◆ **YOUR TASK**
Your result should be every line of the records below that contains the word "程式流程".
RECORDS PROVIDED below:
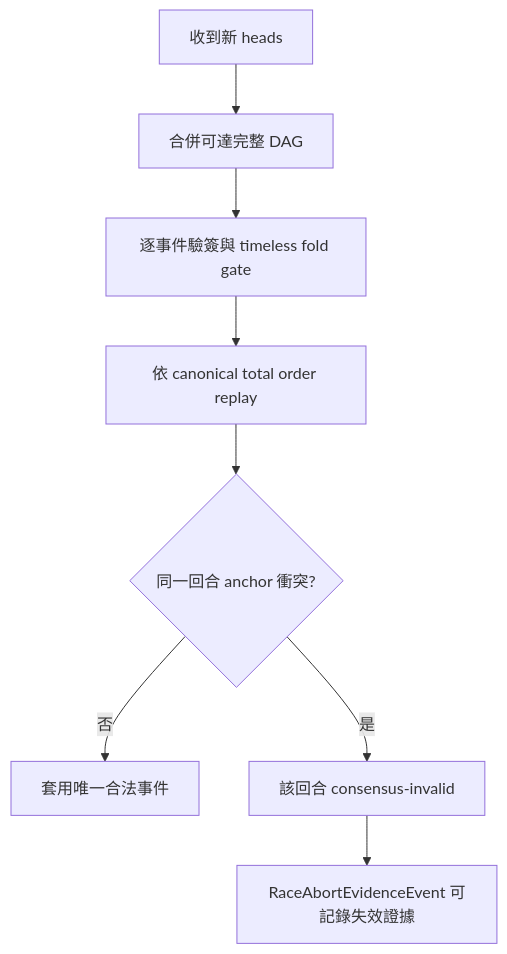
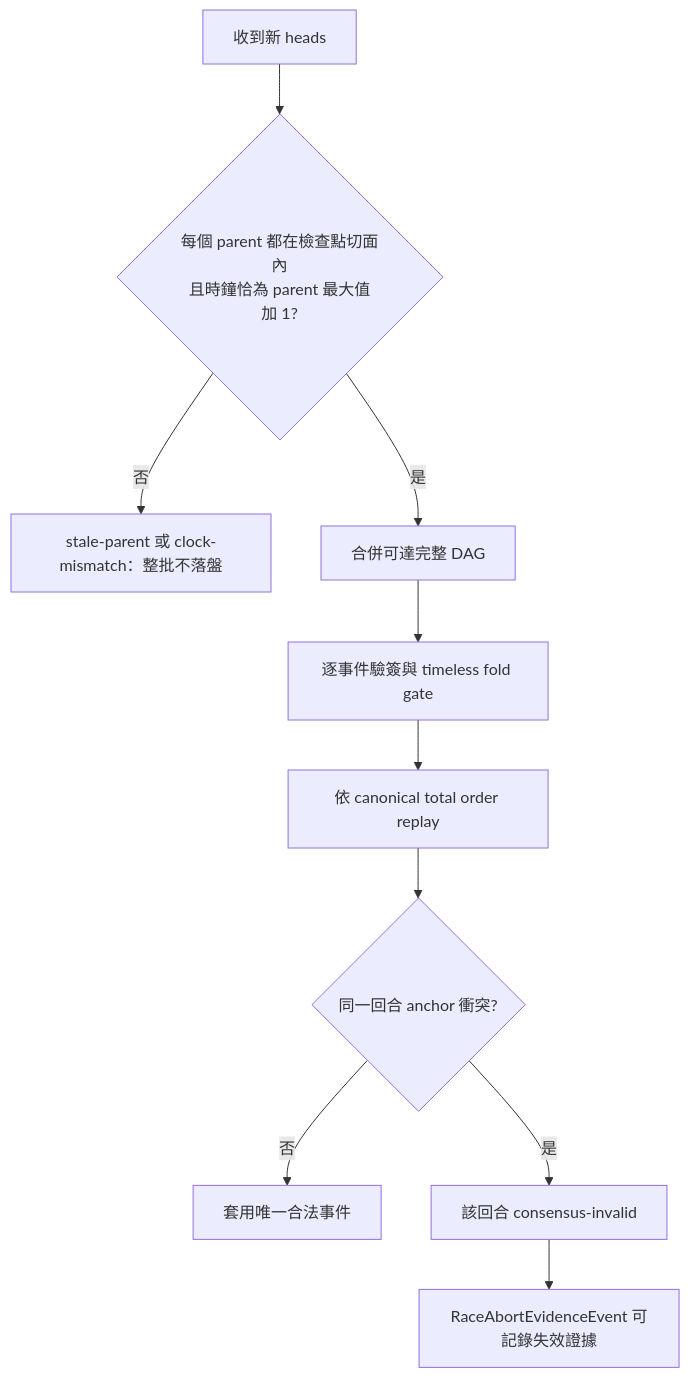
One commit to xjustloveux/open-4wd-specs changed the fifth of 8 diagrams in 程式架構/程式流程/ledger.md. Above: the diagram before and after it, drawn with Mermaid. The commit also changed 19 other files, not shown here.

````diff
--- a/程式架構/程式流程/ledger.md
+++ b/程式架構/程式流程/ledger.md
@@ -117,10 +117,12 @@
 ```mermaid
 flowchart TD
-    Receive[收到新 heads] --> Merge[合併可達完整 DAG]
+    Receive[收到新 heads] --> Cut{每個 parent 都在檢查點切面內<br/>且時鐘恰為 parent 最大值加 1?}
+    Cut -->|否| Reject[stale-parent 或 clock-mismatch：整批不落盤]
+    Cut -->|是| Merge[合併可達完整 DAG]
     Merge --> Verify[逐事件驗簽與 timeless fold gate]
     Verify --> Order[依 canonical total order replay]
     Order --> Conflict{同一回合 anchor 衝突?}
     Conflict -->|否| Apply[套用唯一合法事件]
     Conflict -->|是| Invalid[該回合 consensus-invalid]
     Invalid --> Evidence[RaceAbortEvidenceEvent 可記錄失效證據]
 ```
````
End of RECORDS PROVIDED.
◆ **ANSWER SPACE**
One commit to xjustloveux/open-4wd-specs changed the fifth of 8 diagrams in 程式架構/程式流程/ledger.md. Above: the diagram before and after it, drawn with Mermaid. The commit also changed 19 other files, not shown here.
--- a/程式架構/程式流程/ledger.md
+++ b/程式架構/程式流程/ledger.md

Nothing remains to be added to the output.